|
Movies Books Music Food Tv Shows Technology Politics Video Games Parenting Fashion Green Living more >

A Streetcar Named Desire (Original Director's

A movie directed by Elia Kazan

< read all 3 reviews

A Quick Tip by Count_Orlok_22

  • Mar 2, 2011
An astounding adaptation of the classic Tennessee Williams' play that stands the test of time 60 years later. Marlon Brando gives a performance that sizzles with sexuality, seething anger, and insecurity. Kim Hunter is terrific as Stella.
Elia Kazan, the original director of the play, brought all of Williams' brilliant, poetic realism to the screen in a remarkable film powered by a great cast. Even after the film was censored during its initial release, it still had the power to move people and engage them in its story.
One of my favorite films from the 1950s and a triumphant achievement when it comes to adapting plays into films. They just don't come better than this!
Share  
(0)
(0)
(0)
(0)
Was this helpful?
6
Post a Comment
March 04, 2011
i love this film and i'm a huge fan of Brando. brilliant!
March 04, 2011
It's a spectacular film and it's really the first film to show what a great actor Brando was.
 
March 03, 2011
admittedly it has been quite sometime since I saw this one last. Nicely done!!
March 03, 2011
I've been watching a lot of the classics from the 1950s. For the most part it's a terrible decade for films, but there are a few, this definitely among them, which are masterpieces.
 
1
More A Streetcar Named Desire (1951... reviews
review by . May 08, 2007
posted in Movie Hype
"A Streetcar Named Desire"    The Kindness of Strangers    Amos Lassen and Cinema Pride    I have wanted to review this film for a long time and now that I am on vacation, I decided it was time for a New Orleans guy to try to have his say.
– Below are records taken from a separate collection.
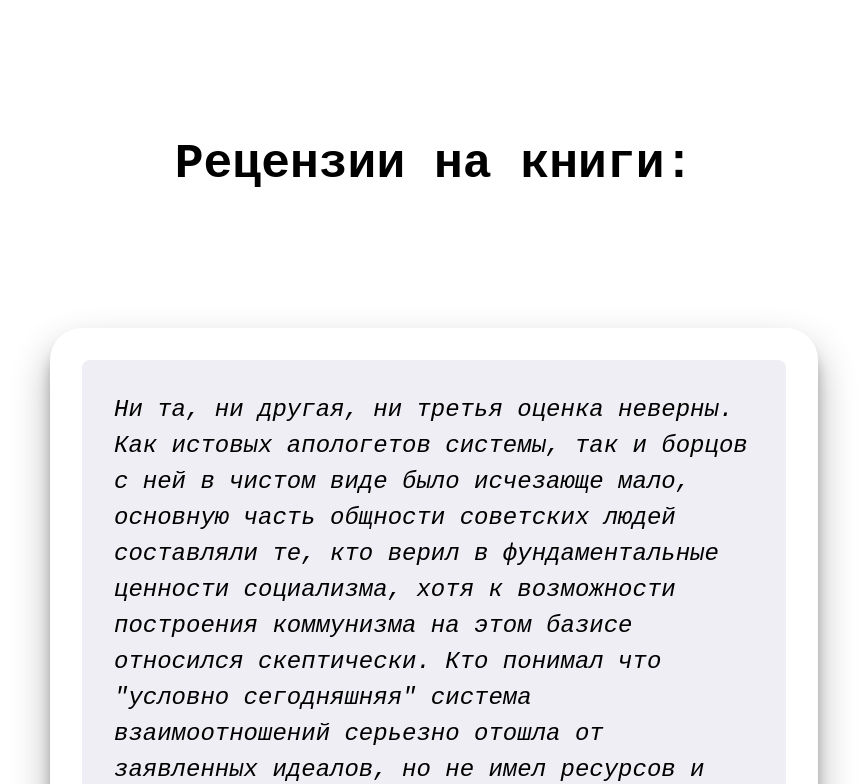
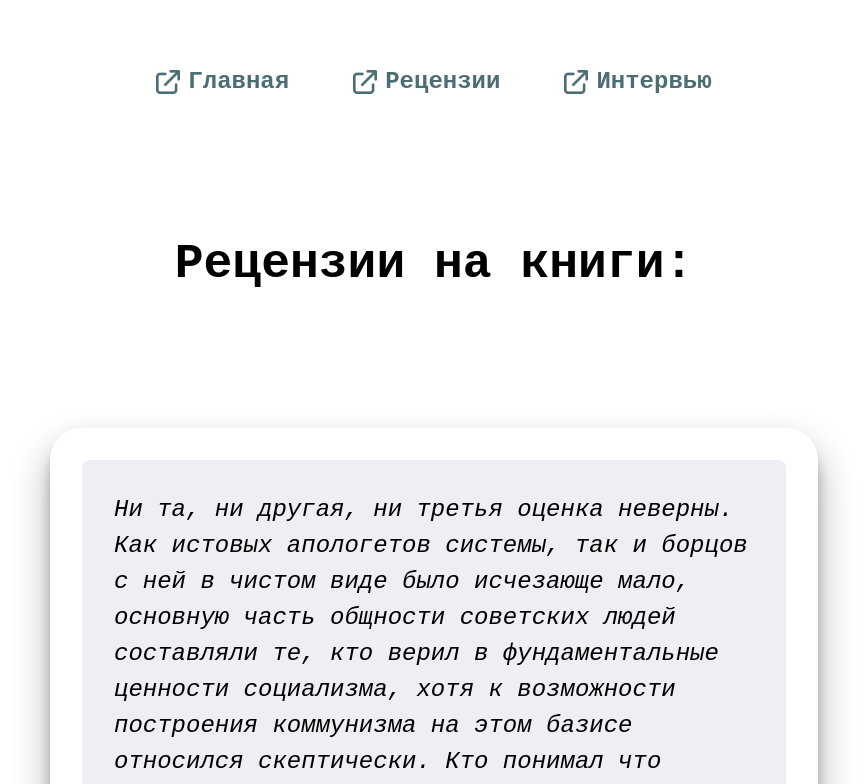
Before and after one commit to PixelQuasar/history-project-70s, a React (Vite) app: page /quotes in a window 1280 px wide. Shown: the top 784 px of the page, without its empty margins (206-1073 px from the left). Built offline with nearby package versions, Linux system fonts and the light colour scheme; no server answers.

Commit message:
quotes page navbar

```diff
--- a/src/pages/quotes-page/quotes-page.tsx
+++ b/src/pages/quotes-page/quotes-page.tsx
@@ -5,10 +5,12 @@ import {
   QuotePageWrapper,
   Title,
 } from "./styles.ts";
+import Navbar from "../../components/navbar";
 
 export const QuotesPage = () => {
   return (
     <QuotePageWrapper>
+      <Navbar />
       <Title>Рецензии на книги:</Title>
       <Quote>
         <QuoteContent>
--- a/src/pages/quotes-page/styles.ts
+++ b/src/pages/quotes-page/styles.ts
@@ -3,7 +3,7 @@ import styled from "styled-components";
 export const QuotePageWrapper = styled.div`
   display: flex;
   flex-direction: column;
-  padding-top: 128px;
+  padding-top: 32px;
   padding-bottom: 256px;
   gap: 128px;
   background-color: #ffffff;
```
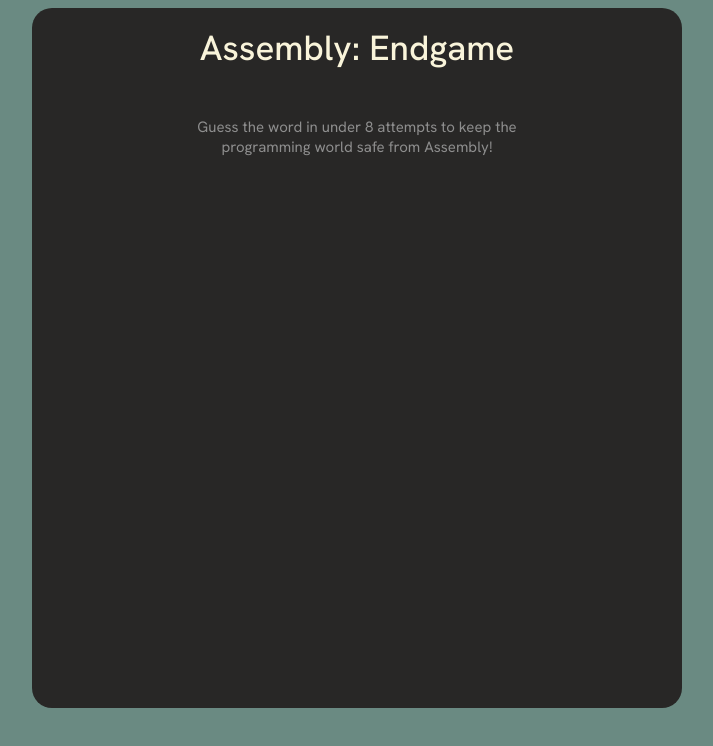
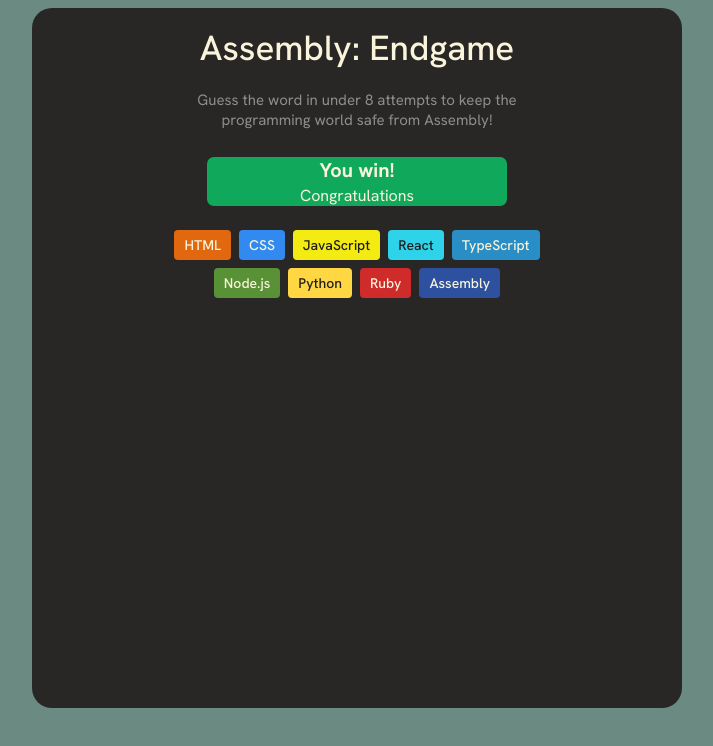
Before and after one commit to DarshWala/Assembly-Endgame, a React (Vite) app: page / in a window 1280 px wide. Shown: the top 746 px of the page, without its empty margins (283-996 px from the left). Built offline with nearby package versions, Linux system fonts and the light colour scheme.

Commit message:
Added hardcoded status and languages list

```diff
--- a/components/GameContainer.jsx
+++ b/components/GameContainer.jsx
@@ -1,10 +1,21 @@
 import GameInfo from "./GameInfo"
+import Status from "./Status"
+import LanguagesChips from "./LanguagesChips"
+import { languages } from "./languages"
 
 export default function GameContainer(){
     return (
         <>
             <div className="game-container">
                 <GameInfo/>
+                <Status />
+                <div className="languages-container">
+                    {
+                        languages.map((lang, index) =>
+                            <LanguagesChips key={index} name={lang.name} bgColor={lang.backgroundColor} color={lang.color} />
+                        )
+                    }
+                </div>
             </div>
         </>
     )
--- a/components/GameInfo.jsx
+++ b/components/GameInfo.jsx
@@ -1,11 +1,11 @@
 export default function GameInfo() {
   return (
-    <>
+    <header>
       <h1 className="heading">Assembly: Endgame</h1>
       <p className="description">
         Guess the word in under 8 attempts to keep the <br />
         programming world safe from Assembly!
       </p>
-    </>
+    </header>
   );
 }
--- /dev/null
+++ b/components/LanguagesChips.jsx
@@ -0,0 +1,14 @@
+
+export default function LanguagesChips(props){
+    const styles = {
+        backgroundColor : props.bgColor,
+        color : props.color
+    }
+    return(
+        <>
+            {/* <div className="chip"> */}
+                <div className="chip" style={styles} >{props.name}</div>
+            {/* </div> */}
+        </>
+    )
+}
--- /dev/null
+++ b/components/Status.jsx
@@ -0,0 +1,10 @@
+export default function Status(){
+    return (
+        <main>
+            <div className="status">
+                <h2>You win!</h2>
+                <p>Congratulations</p>
+            </div>
+        </main>
+    )
+}
--- /dev/null
+++ b/components/languages.js
@@ -0,0 +1,47 @@
+export const languages = [
+    {
+        name: "HTML",
+        backgroundColor: "#E2680F",
+        color: "#F9F4DA",
+    },
+    {
+        name: "CSS",
+        backgroundColor: "#328AF1",
+        color: "#F9F4DA",
+    },
+    {
+        name: "JavaScript",
+        backgroundColor: "#F4EB13",
+        color: "#1E1E1E",
+    },
+    {
+        name: "React",
+        backgroundColor: "#2ED3E9",
+        color: "#1E1E1E",
+    },
+    {
+        name: "TypeScript",
+        backgroundColor: "#298EC6",
+        color: "#F9F4DA",
+    },
+    {
+        name: "Node.js",
+        backgroundColor: "#599137",
+        color: "#F9F4DA",
+    },
+    {
+        name: "Python",
+        backgroundColor: "#FFD742",
+        color: "#1E1E1E",
+    },
+    {
+        name: "Ruby",
+        backgroundColor: "#D02B2B",
+        color: "#F9F4DA",
+    },
+    {
+        name: "Assembly",
+        backgroundColor: "#2D519F",
+        color: "#F9F4DA",
+    },
+]
--- a/src/index.css
+++ b/src/index.css
@@ -18,7 +18,8 @@
     flex-direction: column;
     align-items: center;
     text-align: center;
-    gap: 12px   ;
+    gap: 12px;
+
 }
 
 .heading{
@@ -34,3 +35,39 @@
     font-size: 15px;
     color: #8e8e8e;
 }
+
+.status{
+    background-color: #10A95B;
+    width: 300px;
+    height: auto;
+    min-height: 20px;
+    border-radius: 7px;
+}
+
+.status > h2{
+    color: #F9F4DA;
+    font-size: 20px;
+    margin: 0;
+}
+
+.status > p{
+    color: #F9F4DA;
+    font-size: 1rem;
+    margin: 2px;
+}
+
+.languages-container{
+    display: flex;
+    flex-wrap: wrap;
+    justify-content: center;
+    gap: 8px;
+    max-width: 400px;
+    margin-top: 10px;
+}
+
+.chip {
+    padding: 6px 10px;
+    border-radius: 4px;
+    font-size: 14px;
+    font-weight: 500;
+}
```
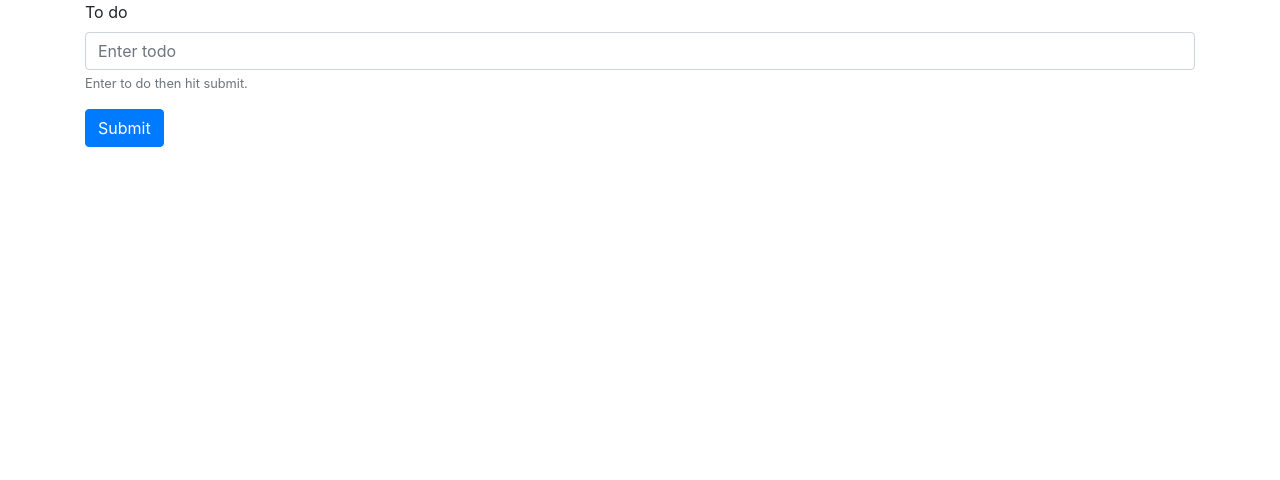
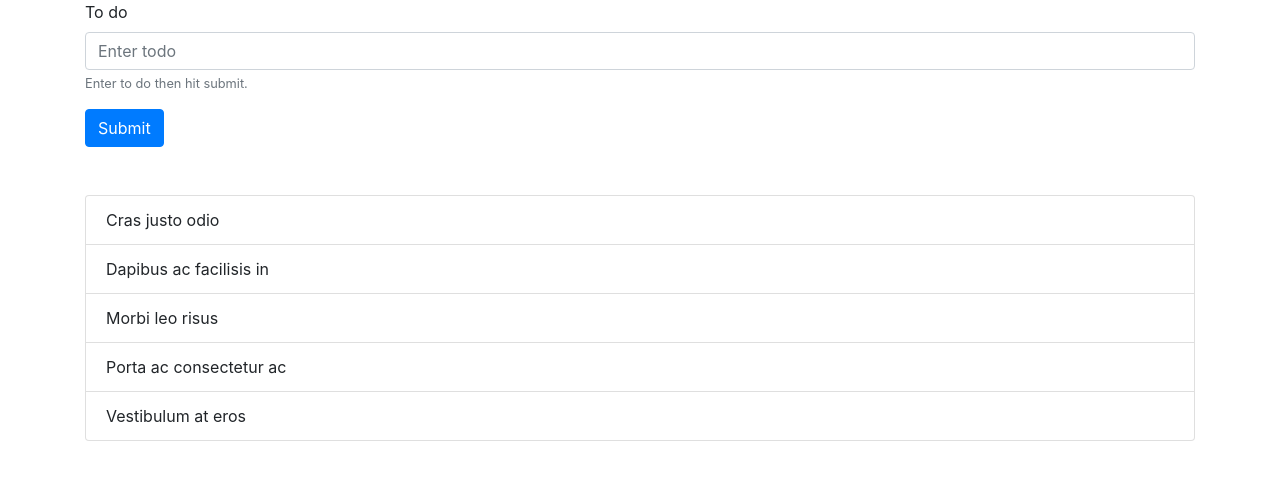
Before and after one commit to KiraaC/form-fun, a plain HTML site: page index.html in a window 1280 px wide. Drawn offline with nearby package versions, Linux system fonts and the light colour scheme.

Commit message:
added lorem forms and added var text and consolelog text

```diff
--- a/assets/app.js
+++ b/assets/app.js
@@ -2,6 +2,7 @@
 // button id="todoBtn"
 $(document).ready(function(){
     $("#todoBtn").on("click", function(){
-        console.log("hello")
+        var text = $("#todoText").val()
+        console.log(text)
     })
 })
--- a/index.html
+++ b/index.html
@@ -22,12 +22,25 @@
                             placeholder="Enter todo">
                         <small id="emailHelp" class="form-text text-muted">Enter to do then hit submit.</small>
                     </div>
-                    <button id="todoBtn"  type="submit" class="btn btn-primary">Submit</button>
+                    <button id="todoBtn" type="submit" class="btn btn-primary">Submit</button>
                 </form>
             </div>
         </div>
     </div>
+    <div class="container">
+        <div class="row">
+            <div class="col-sm-12">
 
+                <ul class="list-group mt-5">
+                    <li class="list-group-item">Cras justo odio</li>
+                    <li class="list-group-item">Dapibus ac facilisis in</li>
+                    <li class="list-group-item">Morbi leo risus</li>
+                    <li class="list-group-item">Porta ac consectetur ac</li>
+                    <li class="list-group-item">Vestibulum at eros</li>
+                </ul>
+            </div>
+        </div>
+    </div>
     <script src="./assets/app.js">
     </script>
 </body>
```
I recently brought home the wonderful seven volume DVD set of "The Tennessee Williams Film Collection" and have been working my way through reacquainting myself with some of the greatest films ever made. …
review by . August 01, 2003
posted in Movie Hype
For various reasons, I have never liked either the play or the film on which it is based but remain fascinated with the human experiences which Tennessee Williams examines. The character of Stanley Kowalski (Marlon Brando) dominates the narrative but his wife Stella (Kim Hunter) really is the stronger person. Pregnant, she is visited by her sister Blanche Dubois (Vivien Leigh) who arrives with enough emotional baggage to keep a regiment of psychotherapists busy. She and Stanley have an immediate …
About the reviewer

Ranked #10
Member Since: Dec 16, 2008
Last Login: Jun 7, 2012 07:25 PM UTC
Consider the Source

Use Trust Points to see how much you can rely on this review.

You
Count_Orlok_22
Your ratings:
M
M
rate more to improve this
About this movie

Wiki

Looking for a benchmark in movie acting? Breakthrough performances don't come much more electrifying than Marlon Brando's animalistic turn as Stanley Kowalski inA Streetcar Named Desire.Sweaty, brutish, mumbling, yet with the balanced grace of a prizefighter, Brando storms through the role--a role he had originated in the Broadway production of Tennessee Williams's celebrated play. Stanley and his wife, Stella (as in Brando's oft-mimicked line, "Hey, Stellaaaaaa!"), are the earthy couple in New Orleans's French Quarter whose lives are upended by the arrival of Stella's sister, Blanche DuBois (Vivien Leigh). Blanche, a disturbed, lyrical, faded Southern belle, is immediately drawn into a battle of wills with Stanley, beautifully captured in the differing styles of the two actors. This extraordinarily fine adaptation won acting Oscars for Leigh, Kim Hunter (as Stella), and Karl Malden (as Blanche's clueless suitor), but not for Brando. Although it had already been considerably cleaned up from the daringly adult stage play, director Elia Kazan was forced to trim a few of the franker scenes he had shot. In 1993,Streetcarwas rereleased in a "director's cut" that restored these moments, deepening a film that had already secured its place as an essential American work.--Robert Horton
view wiki

Details

Director: Elia Kazan
Genre: Classics, Drama
Screen Writer: Tennessee Williams, Oscar Saul
DVD Release Date: March 26, 1997
Runtime: 122 minutes
Studio: Warner Home Video
First to Review
© 2014 Lunch.com, LLC All Rights Reserved
Lunch.com - Relevant reviews by real people.
()
This is you!
Ranked #
Last login
Member since
reviews
comments
ratings
questions
compliments
lists